An Unnecessary and Avoidable Tragedy

Saturday, we had an awful tragedy in Kansas when a young man who was a husband and father of three children was killed by lightning while running in an endurance race at Elk State Park. CBS News has the background story, here.

A key excerpt of the CBS Story, quoting the event organizer,

About two-and-a-half hours before Mr. Stanley's death, I tweeted (below) about golfers continuing to play as lightning flashed in the Wichita area. My second sentence was a reference to the common remark after a
storm-related tragedy that the storm was a "surprise" or there was "no warning." As the CBS quote above demonstrates, the comment was, unfortunately, prescient.

Stipulating that I do not have any knowledge as to the procedures the Flat Rock Trail Race may or may not have had in place, I am going to discuss outdoor events, in general. 

What can we learn from this case to help prevent future tragedies? 

The first item is very simple: All of these events should have a commercial weather company providing meteorological safety services. The costs are very reasonable. If you can't afford a couple hundred dollars (a typical cost), you probably should not hold the event. 

Would a weather safety service been able to send a timely warning in this case? Yes! I've looked at the data. Let's begin with the radar data from 1:38pm. 
The approximate location of the fatal strike is the blue dot. The thunderstorm that caused the fatal lightning is depicted on this radar image on the Oklahoma border at 1:38pm, 37 minutes before the fatal strike. The storm intensified as it moved northeast and produced increasing amounts of lightning as it grew. 

This low resolution map of lightning tracks shows the lightning with that storm (purple, western arrow) as it moved northeast. The lightning track is continuous and goes over the Elk State Park area (northern arrow).

The news story states the lightning strike occurred at 2:15pm. Above is the radar at 2:15pm which shows the intense thunderstorm moving over Elk State Park (white arrow). The storm was meteorologically "well behaved" as it intensified and moved northeast. Warning of lightning from this storm would have been straightforward. The news story said it was a "small storm." The storm was a typical thunderstorm in southeast Kansas this time of year. 

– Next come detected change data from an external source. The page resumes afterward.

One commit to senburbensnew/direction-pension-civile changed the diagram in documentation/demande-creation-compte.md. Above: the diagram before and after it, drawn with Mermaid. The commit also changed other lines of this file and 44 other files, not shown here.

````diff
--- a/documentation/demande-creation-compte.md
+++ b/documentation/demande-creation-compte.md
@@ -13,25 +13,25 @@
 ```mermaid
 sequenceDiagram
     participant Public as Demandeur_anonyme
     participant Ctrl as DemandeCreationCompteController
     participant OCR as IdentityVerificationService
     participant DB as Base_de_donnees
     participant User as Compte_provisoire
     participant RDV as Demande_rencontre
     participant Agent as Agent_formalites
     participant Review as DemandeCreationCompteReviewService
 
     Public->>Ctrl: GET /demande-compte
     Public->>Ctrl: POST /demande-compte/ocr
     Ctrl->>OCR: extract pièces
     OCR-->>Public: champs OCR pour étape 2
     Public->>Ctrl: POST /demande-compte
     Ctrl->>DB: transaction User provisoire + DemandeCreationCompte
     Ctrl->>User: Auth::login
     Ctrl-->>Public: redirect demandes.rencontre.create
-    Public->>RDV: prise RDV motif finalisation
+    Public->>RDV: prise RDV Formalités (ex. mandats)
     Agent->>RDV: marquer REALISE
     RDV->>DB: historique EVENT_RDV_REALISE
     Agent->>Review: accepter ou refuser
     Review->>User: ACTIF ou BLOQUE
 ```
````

The second component is a method for getting the warning to those that need it. In this case, it takes hours to run 31 miles and runners would have been scattered throughout the course. Once a weather safety service notifies the event officials, they need to alert runners, spectators, etc. A siren(s) might be effective and there are other methods that could be considered. 

Third component. Once the warning is out, there must be a way to get everyone to safety as quickly as possible. I've talked many times in the past that it is essential to match the needed "lead time" (the interval between the warning and the arrival of the storm) to the task. In this case, I would guess 30-45 minutes would be needed. This is something that can be worked out, in advance, with the weather safety provider.

Each participant should be given written materials at the time of registration that state,
  • The primacy of the warnings. If a warning (lightning, tornado, etc., threat) is issued, the event immediately ceases.
  • How the runner will receive a warning.
  • How they will evacuate the course.
  • The location of shelters. 
Because these can be important fund raisers for organizations, it is quite possible to purchase reasonably priced "weather insurance" (not to be confused with a weather safety service) that will pay off if the event has to be cancelled or postponed. 

I hope these recommendations will help prevent future unnecessary tragedies like the one Saturday. I also hope you will go to the Stanley's GoFundMe page and donate. 


Popular posts from this blog

Hilary's Forecast Path Shifts West; Updated 9:20am PDT

Dangerous Travel Conditions - People Reportedly Stranded

The East Coast Severe Weather Threat is Over